“Life is an enfoldment, and the farther we travel, the more we comprehend. To understand the things that are at our door is the best preparation for understanding those that lie beyond.”—Hypatia
Nearly 20 years ago, the door swung wide open and I settled into a job at The Times, starting a new chapter of my life as a mother and being a part of your lives.
I have loved most of the minutes of my job because I care about you, the reader, and the stories you have to tell.
Through the years, I’ve been captivated by the tale of a German prisoner of war survivor, laughed along with the Brady Beauties, watched the transformation of Lake Helen into a tranquil and user-friendly lake and wrote about the efforts of the city, school and hospital to become partners in the operation of a community wellness center, to name a few highlights.

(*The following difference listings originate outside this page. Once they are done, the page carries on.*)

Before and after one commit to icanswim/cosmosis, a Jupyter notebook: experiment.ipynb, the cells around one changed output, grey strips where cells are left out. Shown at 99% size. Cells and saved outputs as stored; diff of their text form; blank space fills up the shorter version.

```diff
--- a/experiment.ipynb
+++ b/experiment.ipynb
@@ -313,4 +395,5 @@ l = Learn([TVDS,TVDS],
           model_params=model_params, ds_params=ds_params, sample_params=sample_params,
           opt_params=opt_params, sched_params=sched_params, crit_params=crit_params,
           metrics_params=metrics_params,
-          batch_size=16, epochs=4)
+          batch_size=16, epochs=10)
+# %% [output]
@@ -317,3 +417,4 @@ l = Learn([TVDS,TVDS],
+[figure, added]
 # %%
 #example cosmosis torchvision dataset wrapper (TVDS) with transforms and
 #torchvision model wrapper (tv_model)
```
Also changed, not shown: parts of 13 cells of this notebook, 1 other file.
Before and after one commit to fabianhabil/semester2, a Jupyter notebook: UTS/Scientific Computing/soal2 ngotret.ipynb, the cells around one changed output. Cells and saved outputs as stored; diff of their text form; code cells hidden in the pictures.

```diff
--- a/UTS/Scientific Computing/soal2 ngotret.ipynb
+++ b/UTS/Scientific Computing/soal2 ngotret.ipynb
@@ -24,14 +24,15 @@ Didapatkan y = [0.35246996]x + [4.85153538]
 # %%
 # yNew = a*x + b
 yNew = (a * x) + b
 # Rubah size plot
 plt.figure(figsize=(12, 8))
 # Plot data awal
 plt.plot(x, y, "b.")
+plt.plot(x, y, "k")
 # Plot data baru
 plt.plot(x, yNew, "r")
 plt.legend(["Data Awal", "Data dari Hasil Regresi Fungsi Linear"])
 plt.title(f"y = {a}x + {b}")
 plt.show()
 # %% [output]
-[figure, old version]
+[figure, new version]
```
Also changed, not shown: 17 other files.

Each time I’ve pulled up a chair at city, school and occasional hospital board meetings to record what makes our town tick has been enjoyable, in large part because of this progressive and charming town.
I’ve felt proud of our students while watching them grow through disappointments and successes and have loved the occasional calls about rescued hawks and other creatures and cute kids behind lemonade stands.
A couple of years ago, I began to feel a niggle, which has grown more insistent, and experienced a door slowly creaking open to another phase of life, which no longer includes being part of The Times staff.
As Joyce Sequiche Hifler writes in a Cherokee Feast of Days, “This is the turning point, a place where we begin to see over the hill and around the bend. A new path comes into view and there is no need to look over the shoulder.”
I’m ready to soak up sunsets and flower fragrances and embrace the changing seasons instead of complaining about them. I long to be part of my life instead of searching for stolen moments in which to live it.
With whatever is written on the next page, I carry a bit of each of you in my heart.